** What you should do **
Which lines of the data hold the word "names"? Copy all of them.

** Edit tracking data **
━━━━━━━━━━
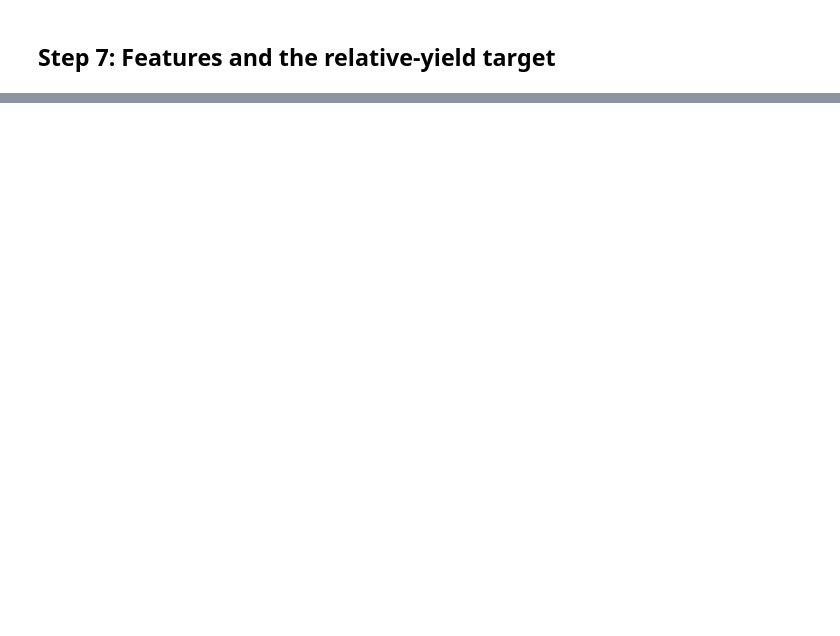
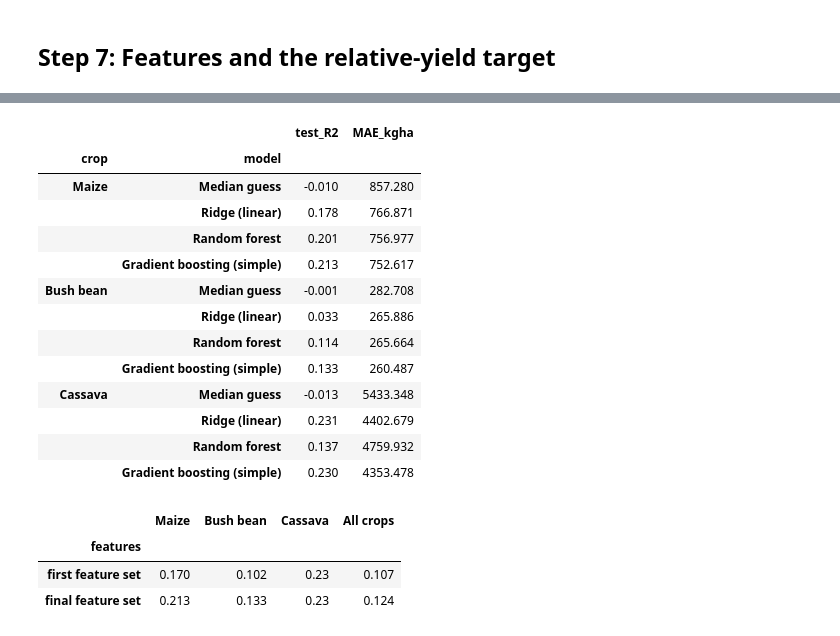
Before and after one commit to tmachingur-code/predicting-crop-yield-rwanda, a Jupyter notebook: notebooks/Predicting_Crop_Yield_Rwanda.ipynb, the cells around one changed output, grey strips where cells are left out. Drawn from its saved outputs; the diff is of its cells as text; code cells hidden in the pictures; blank space fills up the shorter version.

```diff
--- a/notebooks/Predicting_Crop_Yield_Rwanda.ipynb
+++ b/notebooks/Predicting_Crop_Yield_Rwanda.ipynb
@@ -431,0 +343,73 @@ pd.DataFrame(rows).round(3).set_index("features")
+# %%
+FEATS_NOCROP = [f for f in FEATURES if f != "cropcategory"]
+
+def build(name, feats):
+    cat = [f for f in feats if f in CATEGORICAL]
+    num = [f for f in feats if f not in CATEGORICAL]
+    if name == "Ridge (linear)":
+        pre = ColumnTransformer([
+            ("cat", make_pipeline(SimpleImputer(strategy="most_frequent"), OneHotEncoder(handle_unknown="ignore")), cat),
+            ("num", make_pipeline(SimpleImputer(strategy="median"), StandardScaler()), num)])
+        return make_pipeline(pre, Ridge(alpha=10))
+    if name == "Random forest":
+        return make_pipeline(SimpleImputer(strategy="median"),
+                             RandomForestRegressor(n_estimators=200, min_samples_leaf=30, max_features=0.5,
+                                                   n_jobs=-1, random_state=RANDOM_STATE))
+    return make_model(feats, "simple")
+
+def compare_models(d, feats, names):
+    d = d.reset_index(drop=True)
+    oof = {n: np.full(len(d), np.nan) for n in names}
+    base, rel = np.full(len(d), np.nan), np.full(len(d), np.nan)
+    for tr, te in GroupKFold(5).split(d, groups=d["segment_id"]):
+        dtr, dte = d.iloc[tr], d.iloc[te]
+        y_tr, y_te, _, b_te = make_target(dtr, dte)
+        ok = y_tr.notna()
+        base[te], rel[te] = b_te.values, y_te.values
+        for n in names:
+            oof[n][te] = build(n, feats).fit(dtr.loc[ok, feats], y_tr[ok]).predict(dte[feats])
+    ok = ~np.isnan(rel)
+    rows = [dict(model="Median guess", test_R2=r2_score(rel[ok], np.zeros(ok.sum())),
+                 MAE_kgha=mean_absolute_error(d["yield"][ok], np.exp(base[ok])))]
+    for n in names:
+        rows.append(dict(model=n, test_R2=r2_score(rel[ok], oof[n][ok]),
+                         MAE_kgha=mean_absolute_error(d["yield"][ok], np.exp(base[ok] + oof[n][ok]))))
+    return pd.DataFrame(rows)
+
+names = ["Ridge (linear)", "Random forest", "Gradient boosting (simple)"]
+tables = []
+for code_, crop_name in [(1, "Maize"), (10, "Bush bean"), (9, "Cassava")]:
+    t = compare_models(data[data["cropcategory"] == code_], FEATS_NOCROP, names)
+    t.insert(0, "crop", crop_name); tables.append(t)
+pd.concat(tables).round(3).set_index(["crop", "model"])
+# %% [output]
+|  |  | test_R2 | MAE_kgha |
+| crop | model |  |  |
+| Maize | Median guess | -0.010 | 857.280 |
+|  | Ridge (linear) | 0.178 | 766.871 |
+|  | Random forest | 0.201 | 756.977 |
+|  | Gradient boosting (simple) | 0.213 | 752.617 |
+| Bush bean | Median guess | -0.001 | 282.708 |
+|  | Ridge (linear) | 0.033 | 265.886 |
+|  | Random forest | 0.114 | 265.664 |
+|  | Gradient boosting (simple) | 0.133 | 260.487 |
+| Cassava | Median guess | -0.013 | 5433.348 |
+|  | Ridge (linear) | 0.231 | 4402.679 |
+|  | Random forest | 0.137 | 4759.932 |
+|  | Gradient boosting (simple) | 0.230 | 4353.478 |
+# %%
+# Did the added features (planting, seed, fertilizer quantity, labour, mechanisation) help? Simple gradient boosting, same folds.
+rows = []
+for label, feats in {"first feature set": BASE, "final feature set": FEATURES}.items():
+    row = {"features": label}
+    for code_, name in [(1, "Maize"), (10, "Bush bean"), (9, "Cassava")]:
+        d = data[data["cropcategory"] == code_]
+        row[name] = run_cv(d, [f for f in feats if f != "cropcategory"], "simple")["test_r2"]
+    row["All crops"] = run_cv(data, feats, "simple")["test_r2"]
+    rows.append(row)
+pd.DataFrame(rows).round(3).set_index("features")
+# %% [output]
+|  | Maize | Bush bean | Cassava | All crops |
+| features |  |  |  |  |
+| first feature set | 0.170 | 0.102 | 0.23 | 0.107 |
+| final feature set | 0.213 | 0.133 | 0.23 | 0.124 |
```
Also changed, not shown: parts of 46 cells of this notebook.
━━━━━━━━━━
** Solution to the problem **
+def compare_models(d, feats, names):
+    oof = {n: np.full(len(d), np.nan) for n in names}
+        for n in names:
+    for n in names:
+names = ["Ridge (linear)", "Random forest", "Gradient boosting (simple)"]
+    t = compare_models(data[data["cropcategory"] == code_], FEATS_NOCROP, names)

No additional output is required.